A team of four Papua New Guinean audio technicians traveled to Tatau Island to record the voices for the video. They were accompanied by Lauren Runia, who had trained them in recording techniques and came along to see how they would do on their second major project.

The commitment of the men was obvious as they persevered during the trip to the location, which included rides in five vans/trucks and two dinghys, which included getting drenched in two heavy downpours of rain along the way. The distance and inconvenience of the journey would not keep them from their mission.

Once on the island, the team recorded in two very small buildings, using a portable generator to power their computers. They ably encouraged the actors to read with good expression, made the recorded parts sync with the picture shown on the screen, and related well to the local people.

The team’s mentor, Lauren, said, “Although I was there to coach them through any rough spots, there was very little I needed to say as the technicians far exceeded my expectation in their ability to record and to work through and overcome challenges.”

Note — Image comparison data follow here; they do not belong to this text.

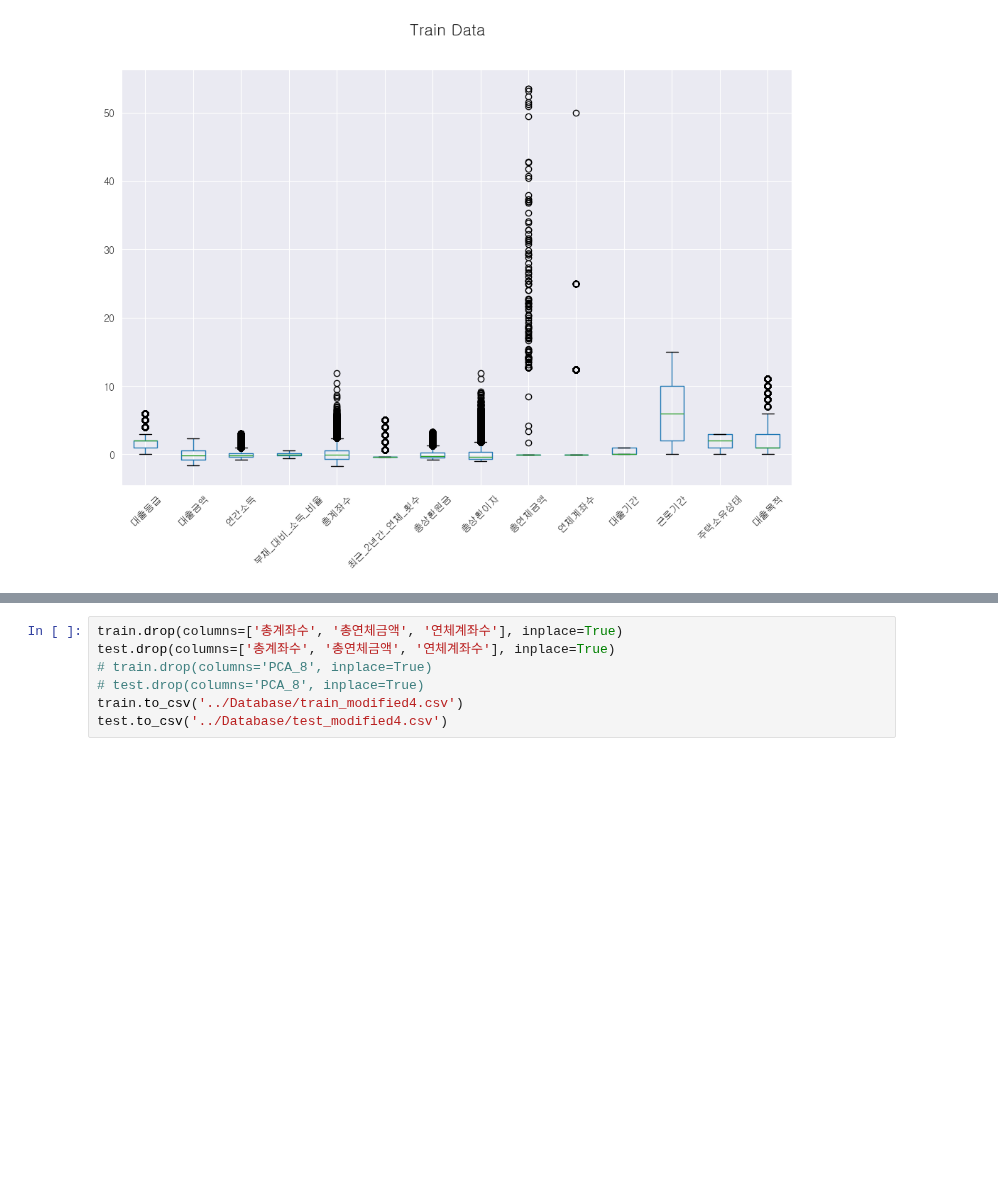
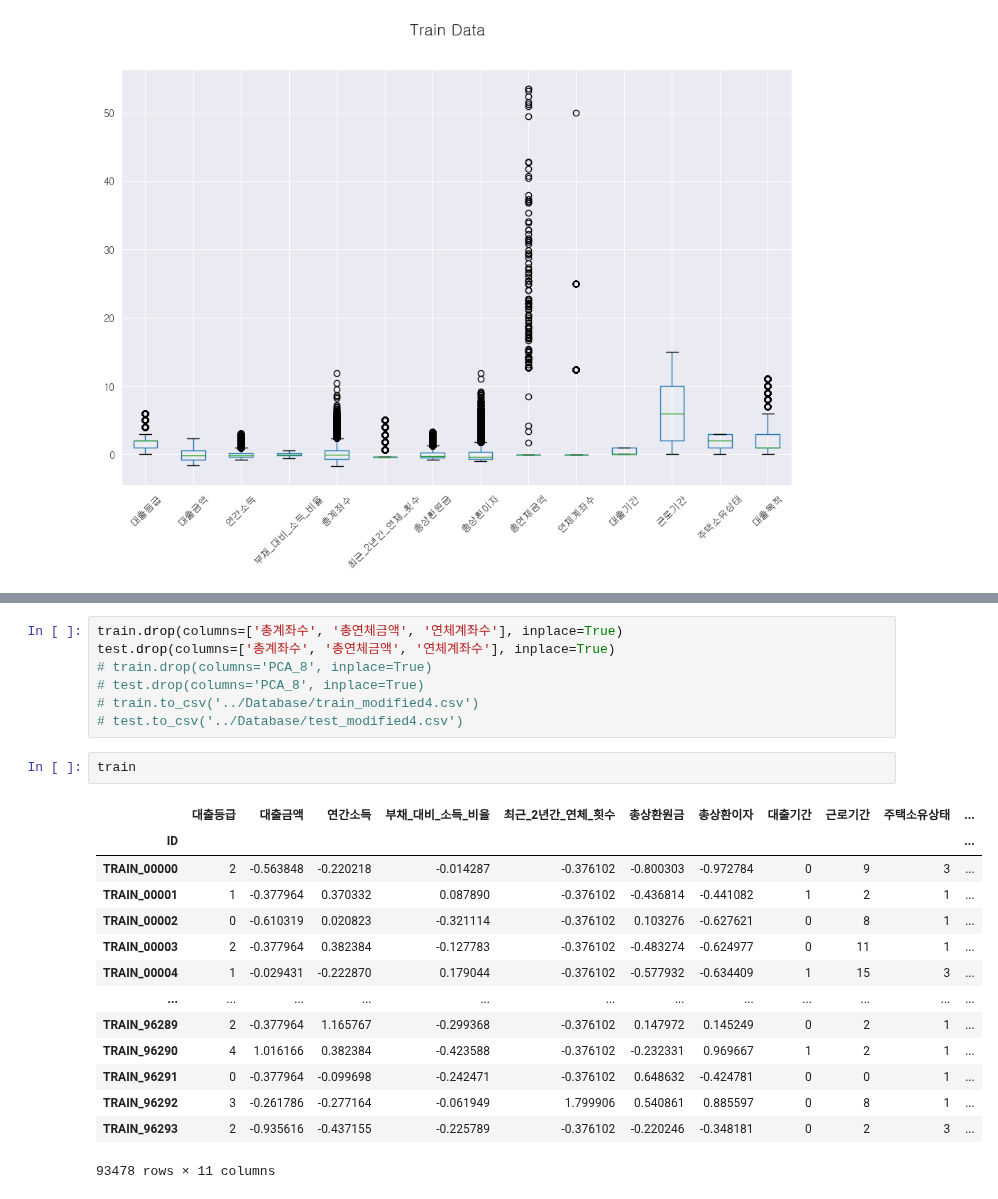
Before and after one commit to kimjuhwan1234/Customer_Loan_Rate_Classification, a Jupyter notebook: Codes/0_Preprocessing.ipynb, the cells around one changed output, grey strips where cells are left out. Saved outputs shown, nothing was run; the diff lists cells and outputs as text; blank space fills up the shorter version.

```diff
--- a/Codes/0_Preprocessing.ipynb
+++ b/Codes/0_Preprocessing.ipynb
@@ -296,5 +296,22 @@ train.drop(columns=['총계좌수', '총연체금액', '연체계좌수'], inpla
 test.drop(columns=['총계좌수', '총연체금액', '연체계좌수'], inplace=True)
 # train.drop(columns='PCA_8', inplace=True)
 # test.drop(columns='PCA_8', inplace=True)
-train.to_csv('../Database/train_modified4.csv')
-test.to_csv('../Database/test_modified4.csv')
+# train.to_csv('../Database/train_modified4.csv')
+# test.to_csv('../Database/test_modified4.csv')
+# %%
+train
+# %% [output]
+|  | 대출등급 | 대출금액 | 연간소득 | 부채_대비_소득_비율 | 최근_2년간_연체_횟수 | 총상환원금 | 총상환이자 | 대출기간 | 근로기간 | 주택소유상태 | ... |
+| ID |  |  |  |  |  |  |  |  |  |  | ... |
+| TRAIN_00000 | 2 | -0.563848 | -0.220218 | -0.014287 | -0.376102 | -0.800303 | -0.972784 | 0 | 9 | 3 | ... |
+| TRAIN_00001 | 1 | -0.377964 | 0.370332 | 0.087890 | -0.376102 | -0.436814 | -0.441082 | 1 | 2 | 1 | ... |
+| TRAIN_00002 | 0 | -0.610319 | 0.020823 | -0.321114 | -0.376102 | 0.103276 | -0.627621 | 0 | 8 | 1 | ... |
+| TRAIN_00003 | 2 | -0.377964 | 0.382384 | -0.127783 | -0.376102 | -0.483274 | -0.624977 | 0 | 11 | 1 | ... |
+| TRAIN_00004 | 1 | -0.029431 | -0.222870 | 0.179044 | -0.376102 | -0.577932 | -0.634409 | 1 | 15 | 3 | ... |
+| ... | ... | ... | ... | ... | ... | ... | ... | ... | ... | ... | ... |
+| TRAIN_96289 | 2 | -0.377964 | 1.165767 | -0.299368 | -0.376102 | 0.147972 | 0.145249 | 0 | 2 | 1 | ... |
+| TRAIN_96290 | 4 | 1.016166 | 0.382384 | -0.423588 | -0.376102 | -0.232331 | 0.969667 | 1 | 2 | 1 | ... |
+| TRAIN_96291 | 0 | -0.377964 | -0.099698 | -0.242471 | -0.376102 | 0.648632 | -0.424781 | 0 | 0 | 1 | ... |
+| TRAIN_96292 | 3 | -0.261786 | -0.277164 | -0.061949 | 1.799906 | 0.540861 | 0.885597 | 0 | 8 | 1 | ... |
+| TRAIN_96293 | 2 | -0.935616 | -0.437155 | -0.225789 | -0.376102 | -0.220246 | -0.348181 | 0 | 2 | 3 | ... |
+93478 rows × 11 columns
```
Also changed, not shown: parts of 3 cells of this notebook, 8 other files.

On their last night in the village, the team showed Part I of the Gospel of John video in the Mandara language. Even rainfall, which caused the showing of the film to be moved indoors, could not dampen the enthusiasm of the viewers. When all seats were filled to overflowing, more people peered in through open windows, sheltered by the overhanging roof, with the rain drizzling behind them.

The local church was grateful for the work of the team and demonstrated their commitment to the completion of the film through their close involvement in the project. Representatives from all church denominations in the language group met to pray for the recording, cooked food for the team, and provided them with shelter. In a closing ceremony, church leaders expressed their deep appreciation for the visitors and for the many local readers who had a vital part in the project. It had truly been a team effort.